Continuing this theme and wishing I had more time to go into it, here is the third of Berry’s “Good Solutions”:
“A good solution improves the balances, symmetries, or harmonies within a pattern–it is a qualitative solution–rather than enlarging or complicating some part of a pattern at the expense or in neglect of the rest.”
This might be the core idea of all the good solutions. Because we are anti-structure and anti-form in our artistic habits and because in our business habits we apply the patterns to limited domains (only including what we can measure), we are unable to think about “balances, symmetries, or harmonies within a pattern.” We dismiss these as vestiges of an outdated, pre-Darwinian world, if we think about them in context, or we simply regard them as impactical and too hard to think about.
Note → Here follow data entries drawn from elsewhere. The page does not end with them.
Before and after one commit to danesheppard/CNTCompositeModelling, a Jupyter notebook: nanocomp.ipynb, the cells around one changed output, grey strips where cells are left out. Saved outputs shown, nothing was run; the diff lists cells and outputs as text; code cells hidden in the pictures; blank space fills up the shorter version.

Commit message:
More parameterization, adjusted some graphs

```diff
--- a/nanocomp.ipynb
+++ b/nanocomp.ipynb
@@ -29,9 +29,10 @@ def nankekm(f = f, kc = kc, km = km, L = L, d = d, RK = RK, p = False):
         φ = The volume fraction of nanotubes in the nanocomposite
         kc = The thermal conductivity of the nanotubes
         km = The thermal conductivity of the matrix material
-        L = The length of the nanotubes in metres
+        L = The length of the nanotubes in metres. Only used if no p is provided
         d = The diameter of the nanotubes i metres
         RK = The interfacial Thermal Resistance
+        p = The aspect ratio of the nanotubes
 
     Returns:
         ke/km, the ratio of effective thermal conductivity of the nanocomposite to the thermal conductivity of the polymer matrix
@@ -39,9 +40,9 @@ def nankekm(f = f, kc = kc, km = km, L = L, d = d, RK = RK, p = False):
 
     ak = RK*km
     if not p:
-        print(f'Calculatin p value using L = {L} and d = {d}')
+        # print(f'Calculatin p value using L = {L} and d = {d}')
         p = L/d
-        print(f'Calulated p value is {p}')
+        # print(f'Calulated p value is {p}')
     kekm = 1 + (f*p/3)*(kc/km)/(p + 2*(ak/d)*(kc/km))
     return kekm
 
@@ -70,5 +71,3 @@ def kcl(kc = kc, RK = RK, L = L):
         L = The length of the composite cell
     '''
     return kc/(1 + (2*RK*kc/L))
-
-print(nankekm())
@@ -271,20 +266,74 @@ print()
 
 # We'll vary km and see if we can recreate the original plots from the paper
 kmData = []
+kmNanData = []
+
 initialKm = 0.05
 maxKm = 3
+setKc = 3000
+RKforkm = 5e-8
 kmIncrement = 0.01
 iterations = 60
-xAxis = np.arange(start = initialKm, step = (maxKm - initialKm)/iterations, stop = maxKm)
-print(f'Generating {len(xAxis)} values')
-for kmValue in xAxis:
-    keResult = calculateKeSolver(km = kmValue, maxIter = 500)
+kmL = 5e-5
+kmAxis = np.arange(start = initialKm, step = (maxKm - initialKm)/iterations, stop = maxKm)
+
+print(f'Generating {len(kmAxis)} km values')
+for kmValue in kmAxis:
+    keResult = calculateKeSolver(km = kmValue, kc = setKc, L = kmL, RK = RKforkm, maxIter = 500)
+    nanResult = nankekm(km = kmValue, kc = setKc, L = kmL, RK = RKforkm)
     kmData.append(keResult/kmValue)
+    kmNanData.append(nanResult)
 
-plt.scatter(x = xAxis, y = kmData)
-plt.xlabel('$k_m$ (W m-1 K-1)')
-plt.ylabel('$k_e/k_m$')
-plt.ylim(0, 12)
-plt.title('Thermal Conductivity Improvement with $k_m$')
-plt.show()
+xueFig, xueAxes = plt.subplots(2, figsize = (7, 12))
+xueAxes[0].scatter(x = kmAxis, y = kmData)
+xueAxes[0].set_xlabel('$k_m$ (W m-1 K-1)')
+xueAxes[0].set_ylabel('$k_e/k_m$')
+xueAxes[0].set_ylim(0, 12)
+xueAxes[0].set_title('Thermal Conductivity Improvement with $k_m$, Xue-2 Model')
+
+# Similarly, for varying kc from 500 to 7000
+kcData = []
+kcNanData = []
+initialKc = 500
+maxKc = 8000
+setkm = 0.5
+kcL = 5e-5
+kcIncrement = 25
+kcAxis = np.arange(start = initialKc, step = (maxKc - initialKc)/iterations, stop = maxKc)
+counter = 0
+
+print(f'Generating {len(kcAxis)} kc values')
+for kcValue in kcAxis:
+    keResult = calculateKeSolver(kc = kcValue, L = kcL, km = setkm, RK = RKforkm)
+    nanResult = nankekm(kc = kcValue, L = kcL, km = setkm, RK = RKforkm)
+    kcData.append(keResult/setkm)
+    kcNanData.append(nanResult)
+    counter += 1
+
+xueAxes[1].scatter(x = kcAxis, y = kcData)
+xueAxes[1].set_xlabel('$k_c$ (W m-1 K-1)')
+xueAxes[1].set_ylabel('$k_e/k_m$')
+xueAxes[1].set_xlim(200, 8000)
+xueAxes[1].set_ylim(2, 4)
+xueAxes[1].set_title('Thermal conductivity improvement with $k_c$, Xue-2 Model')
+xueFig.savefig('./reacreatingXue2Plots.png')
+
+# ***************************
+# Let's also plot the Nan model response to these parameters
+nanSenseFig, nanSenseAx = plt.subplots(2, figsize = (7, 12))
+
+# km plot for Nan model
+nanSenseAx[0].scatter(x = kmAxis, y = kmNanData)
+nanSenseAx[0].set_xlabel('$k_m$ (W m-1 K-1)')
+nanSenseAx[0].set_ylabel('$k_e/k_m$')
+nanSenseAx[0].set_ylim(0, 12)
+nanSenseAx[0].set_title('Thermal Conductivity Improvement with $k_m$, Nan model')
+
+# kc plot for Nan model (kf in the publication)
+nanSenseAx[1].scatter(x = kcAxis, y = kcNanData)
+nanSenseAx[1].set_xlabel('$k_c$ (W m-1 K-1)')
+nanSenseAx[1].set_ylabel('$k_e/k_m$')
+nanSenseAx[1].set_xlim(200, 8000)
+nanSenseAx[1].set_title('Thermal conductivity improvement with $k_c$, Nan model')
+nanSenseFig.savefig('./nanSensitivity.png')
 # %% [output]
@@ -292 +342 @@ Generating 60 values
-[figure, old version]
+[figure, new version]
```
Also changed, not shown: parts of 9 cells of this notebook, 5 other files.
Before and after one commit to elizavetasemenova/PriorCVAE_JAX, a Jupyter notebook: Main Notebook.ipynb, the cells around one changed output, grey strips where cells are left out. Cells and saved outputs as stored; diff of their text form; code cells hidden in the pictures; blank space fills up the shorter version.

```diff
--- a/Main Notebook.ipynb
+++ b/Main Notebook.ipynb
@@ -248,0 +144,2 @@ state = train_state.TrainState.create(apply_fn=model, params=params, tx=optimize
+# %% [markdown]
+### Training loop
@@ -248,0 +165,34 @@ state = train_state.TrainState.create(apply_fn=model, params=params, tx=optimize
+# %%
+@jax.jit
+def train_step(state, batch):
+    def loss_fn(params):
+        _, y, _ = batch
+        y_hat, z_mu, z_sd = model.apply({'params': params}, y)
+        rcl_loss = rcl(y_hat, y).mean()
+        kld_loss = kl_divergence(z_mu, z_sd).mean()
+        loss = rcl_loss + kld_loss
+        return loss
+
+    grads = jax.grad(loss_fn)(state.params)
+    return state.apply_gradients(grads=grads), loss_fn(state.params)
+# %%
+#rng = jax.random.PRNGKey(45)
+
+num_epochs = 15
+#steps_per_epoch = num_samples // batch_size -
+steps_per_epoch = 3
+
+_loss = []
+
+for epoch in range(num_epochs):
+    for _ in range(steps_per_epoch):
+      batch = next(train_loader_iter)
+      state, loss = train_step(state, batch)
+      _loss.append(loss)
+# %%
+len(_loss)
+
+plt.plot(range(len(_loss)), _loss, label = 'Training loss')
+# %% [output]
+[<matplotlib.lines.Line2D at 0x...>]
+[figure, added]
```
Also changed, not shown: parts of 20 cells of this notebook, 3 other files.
Here’s an intellectual exercise: list three or four problems with American education. Now read three articles on each (or just choose one). Analyze the solutions proposed in each, looking for the following: non-quantitative solutions, recognition of the wider patterns within which the specific problem being discussed is contained (how far out do those patterns go?), use of words like harmony, balance, and symmetry.
You’ll probably read about “balance” because it is the easiest to see and the most external of the principles of order. You can balance something within itself without any regard at all for the wider patterns within which the thing subsists. Balance doesn’t ensure the health of an organism, though it is necessary.
I hope I can write more on this principle. I also hope others will comment, especially school leaders. I truly believe that Berry has put his finger on the fatal flaw in the implicit organizational theory of our society.
Here are the first two solutions: